What needs to be done: Exactly how many lines in this listing contain "also"? Only the number is needed.

━━━

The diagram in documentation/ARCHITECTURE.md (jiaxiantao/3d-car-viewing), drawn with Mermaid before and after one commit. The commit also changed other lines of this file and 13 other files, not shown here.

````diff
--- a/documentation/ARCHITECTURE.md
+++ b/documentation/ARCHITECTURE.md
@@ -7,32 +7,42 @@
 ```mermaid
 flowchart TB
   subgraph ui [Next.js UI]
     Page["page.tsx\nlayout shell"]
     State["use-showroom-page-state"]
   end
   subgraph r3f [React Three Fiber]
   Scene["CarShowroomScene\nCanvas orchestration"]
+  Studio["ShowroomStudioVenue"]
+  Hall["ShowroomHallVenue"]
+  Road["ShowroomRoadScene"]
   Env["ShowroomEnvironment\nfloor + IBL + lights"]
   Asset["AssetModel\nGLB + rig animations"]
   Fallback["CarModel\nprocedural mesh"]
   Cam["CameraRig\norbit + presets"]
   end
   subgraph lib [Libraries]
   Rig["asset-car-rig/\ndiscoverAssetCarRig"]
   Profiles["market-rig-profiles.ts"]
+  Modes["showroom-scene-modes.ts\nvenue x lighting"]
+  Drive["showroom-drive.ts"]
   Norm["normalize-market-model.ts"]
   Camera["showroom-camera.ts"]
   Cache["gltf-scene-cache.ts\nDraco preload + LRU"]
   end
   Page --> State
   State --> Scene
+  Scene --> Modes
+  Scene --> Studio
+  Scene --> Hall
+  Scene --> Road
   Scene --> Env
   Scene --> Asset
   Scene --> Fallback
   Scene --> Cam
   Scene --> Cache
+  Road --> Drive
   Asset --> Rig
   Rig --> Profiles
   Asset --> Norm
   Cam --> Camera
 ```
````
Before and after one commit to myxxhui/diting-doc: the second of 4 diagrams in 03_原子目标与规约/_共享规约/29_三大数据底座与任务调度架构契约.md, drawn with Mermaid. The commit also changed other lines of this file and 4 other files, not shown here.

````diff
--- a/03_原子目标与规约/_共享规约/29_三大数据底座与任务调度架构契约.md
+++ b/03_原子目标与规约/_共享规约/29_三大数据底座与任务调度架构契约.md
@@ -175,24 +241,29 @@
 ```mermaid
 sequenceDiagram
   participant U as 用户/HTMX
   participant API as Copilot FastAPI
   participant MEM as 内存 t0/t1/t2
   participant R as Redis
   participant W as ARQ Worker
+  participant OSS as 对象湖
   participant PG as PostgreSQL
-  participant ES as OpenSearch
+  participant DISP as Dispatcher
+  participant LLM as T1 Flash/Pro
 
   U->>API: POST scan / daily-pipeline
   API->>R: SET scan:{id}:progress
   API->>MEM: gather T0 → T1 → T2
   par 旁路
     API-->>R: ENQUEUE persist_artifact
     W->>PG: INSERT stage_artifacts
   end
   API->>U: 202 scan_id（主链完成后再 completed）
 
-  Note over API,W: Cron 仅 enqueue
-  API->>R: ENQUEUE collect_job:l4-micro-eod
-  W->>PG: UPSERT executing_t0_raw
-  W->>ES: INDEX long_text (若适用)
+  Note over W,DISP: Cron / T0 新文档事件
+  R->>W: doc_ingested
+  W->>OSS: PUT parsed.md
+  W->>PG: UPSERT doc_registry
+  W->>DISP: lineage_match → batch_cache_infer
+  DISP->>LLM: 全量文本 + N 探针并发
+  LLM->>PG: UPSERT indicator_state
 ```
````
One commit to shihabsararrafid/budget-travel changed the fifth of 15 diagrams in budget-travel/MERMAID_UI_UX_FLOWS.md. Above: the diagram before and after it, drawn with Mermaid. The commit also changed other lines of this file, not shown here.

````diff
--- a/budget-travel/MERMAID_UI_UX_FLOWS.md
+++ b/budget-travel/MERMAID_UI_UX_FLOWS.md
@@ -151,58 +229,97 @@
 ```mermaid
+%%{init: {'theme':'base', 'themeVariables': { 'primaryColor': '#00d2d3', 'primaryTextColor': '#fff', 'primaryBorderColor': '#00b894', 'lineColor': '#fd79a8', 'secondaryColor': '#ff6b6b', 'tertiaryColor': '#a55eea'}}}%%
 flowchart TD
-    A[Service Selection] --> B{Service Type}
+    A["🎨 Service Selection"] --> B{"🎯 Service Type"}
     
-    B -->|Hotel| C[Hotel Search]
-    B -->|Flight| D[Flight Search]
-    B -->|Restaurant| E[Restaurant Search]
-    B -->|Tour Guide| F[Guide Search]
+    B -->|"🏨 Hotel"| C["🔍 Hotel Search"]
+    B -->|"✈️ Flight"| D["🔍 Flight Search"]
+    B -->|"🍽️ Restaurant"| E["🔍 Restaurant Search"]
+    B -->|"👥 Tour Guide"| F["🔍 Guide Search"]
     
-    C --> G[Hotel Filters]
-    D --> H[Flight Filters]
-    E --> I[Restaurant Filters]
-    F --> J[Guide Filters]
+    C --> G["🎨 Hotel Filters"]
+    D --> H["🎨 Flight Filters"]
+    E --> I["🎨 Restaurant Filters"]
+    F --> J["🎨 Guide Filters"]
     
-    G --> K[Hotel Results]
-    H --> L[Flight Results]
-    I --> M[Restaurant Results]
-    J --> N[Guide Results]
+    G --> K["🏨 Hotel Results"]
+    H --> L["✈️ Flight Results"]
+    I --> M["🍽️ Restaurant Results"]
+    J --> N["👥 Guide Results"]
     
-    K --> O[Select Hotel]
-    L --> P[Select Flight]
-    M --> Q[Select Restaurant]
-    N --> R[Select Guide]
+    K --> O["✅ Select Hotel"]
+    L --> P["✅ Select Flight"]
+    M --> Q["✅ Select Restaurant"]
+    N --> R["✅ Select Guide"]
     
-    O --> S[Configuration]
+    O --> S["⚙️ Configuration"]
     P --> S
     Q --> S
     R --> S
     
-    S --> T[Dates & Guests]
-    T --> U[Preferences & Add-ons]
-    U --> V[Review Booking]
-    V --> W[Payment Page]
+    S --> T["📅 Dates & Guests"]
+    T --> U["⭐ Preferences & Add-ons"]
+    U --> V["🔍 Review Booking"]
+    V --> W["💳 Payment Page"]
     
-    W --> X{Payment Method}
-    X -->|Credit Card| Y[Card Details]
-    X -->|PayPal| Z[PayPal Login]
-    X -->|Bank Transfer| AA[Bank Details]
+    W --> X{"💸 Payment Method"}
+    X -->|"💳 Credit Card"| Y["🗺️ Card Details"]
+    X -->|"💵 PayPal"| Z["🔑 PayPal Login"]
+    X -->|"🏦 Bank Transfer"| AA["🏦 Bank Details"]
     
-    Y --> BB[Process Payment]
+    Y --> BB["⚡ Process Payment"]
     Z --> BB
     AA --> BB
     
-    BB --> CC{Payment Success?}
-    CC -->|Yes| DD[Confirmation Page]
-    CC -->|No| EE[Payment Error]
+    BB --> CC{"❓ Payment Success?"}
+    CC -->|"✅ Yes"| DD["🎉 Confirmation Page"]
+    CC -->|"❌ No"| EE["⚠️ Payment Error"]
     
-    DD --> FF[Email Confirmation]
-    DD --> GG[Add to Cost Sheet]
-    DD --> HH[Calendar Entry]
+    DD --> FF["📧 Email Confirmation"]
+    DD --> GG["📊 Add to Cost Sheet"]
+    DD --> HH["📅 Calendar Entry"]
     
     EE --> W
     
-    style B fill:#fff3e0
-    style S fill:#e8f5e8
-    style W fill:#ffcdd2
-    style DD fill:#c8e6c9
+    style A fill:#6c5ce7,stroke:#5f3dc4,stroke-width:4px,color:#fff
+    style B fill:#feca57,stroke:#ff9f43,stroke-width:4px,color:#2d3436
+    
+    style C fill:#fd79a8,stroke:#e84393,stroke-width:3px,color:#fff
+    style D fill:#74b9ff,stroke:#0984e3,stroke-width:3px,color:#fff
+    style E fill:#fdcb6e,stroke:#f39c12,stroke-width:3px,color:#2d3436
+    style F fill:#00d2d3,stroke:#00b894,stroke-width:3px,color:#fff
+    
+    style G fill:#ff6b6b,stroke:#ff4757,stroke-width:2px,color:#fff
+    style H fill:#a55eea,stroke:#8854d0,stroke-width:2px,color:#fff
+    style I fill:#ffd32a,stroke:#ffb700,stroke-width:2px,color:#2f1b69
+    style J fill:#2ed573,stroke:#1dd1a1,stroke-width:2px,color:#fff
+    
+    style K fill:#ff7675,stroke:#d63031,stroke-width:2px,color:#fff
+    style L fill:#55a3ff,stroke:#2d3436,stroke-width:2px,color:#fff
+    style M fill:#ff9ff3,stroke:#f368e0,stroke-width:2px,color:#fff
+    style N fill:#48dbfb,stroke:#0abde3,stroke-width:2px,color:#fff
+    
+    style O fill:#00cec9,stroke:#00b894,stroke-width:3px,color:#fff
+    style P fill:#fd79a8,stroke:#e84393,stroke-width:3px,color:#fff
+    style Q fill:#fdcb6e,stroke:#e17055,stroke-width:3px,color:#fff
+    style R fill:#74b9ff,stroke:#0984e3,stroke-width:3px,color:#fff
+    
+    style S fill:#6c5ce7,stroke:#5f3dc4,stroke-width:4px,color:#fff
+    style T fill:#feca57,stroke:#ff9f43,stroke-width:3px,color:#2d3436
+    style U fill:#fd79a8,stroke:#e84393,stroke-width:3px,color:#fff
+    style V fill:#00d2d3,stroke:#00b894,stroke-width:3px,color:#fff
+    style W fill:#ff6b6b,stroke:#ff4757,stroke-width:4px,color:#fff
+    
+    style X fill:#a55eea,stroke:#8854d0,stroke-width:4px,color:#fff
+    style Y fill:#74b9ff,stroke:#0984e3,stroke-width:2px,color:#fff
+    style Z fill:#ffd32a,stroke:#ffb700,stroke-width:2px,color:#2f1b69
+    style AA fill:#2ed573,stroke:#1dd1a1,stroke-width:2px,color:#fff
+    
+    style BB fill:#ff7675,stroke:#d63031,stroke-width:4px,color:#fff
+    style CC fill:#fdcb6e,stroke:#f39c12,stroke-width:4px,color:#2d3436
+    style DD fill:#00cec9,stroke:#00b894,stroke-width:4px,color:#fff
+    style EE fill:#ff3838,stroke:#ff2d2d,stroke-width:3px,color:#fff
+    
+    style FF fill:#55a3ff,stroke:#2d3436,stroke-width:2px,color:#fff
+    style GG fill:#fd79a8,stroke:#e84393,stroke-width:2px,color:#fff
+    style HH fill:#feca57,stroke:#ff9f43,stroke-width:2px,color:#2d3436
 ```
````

━━━

Solution to the exercise: 3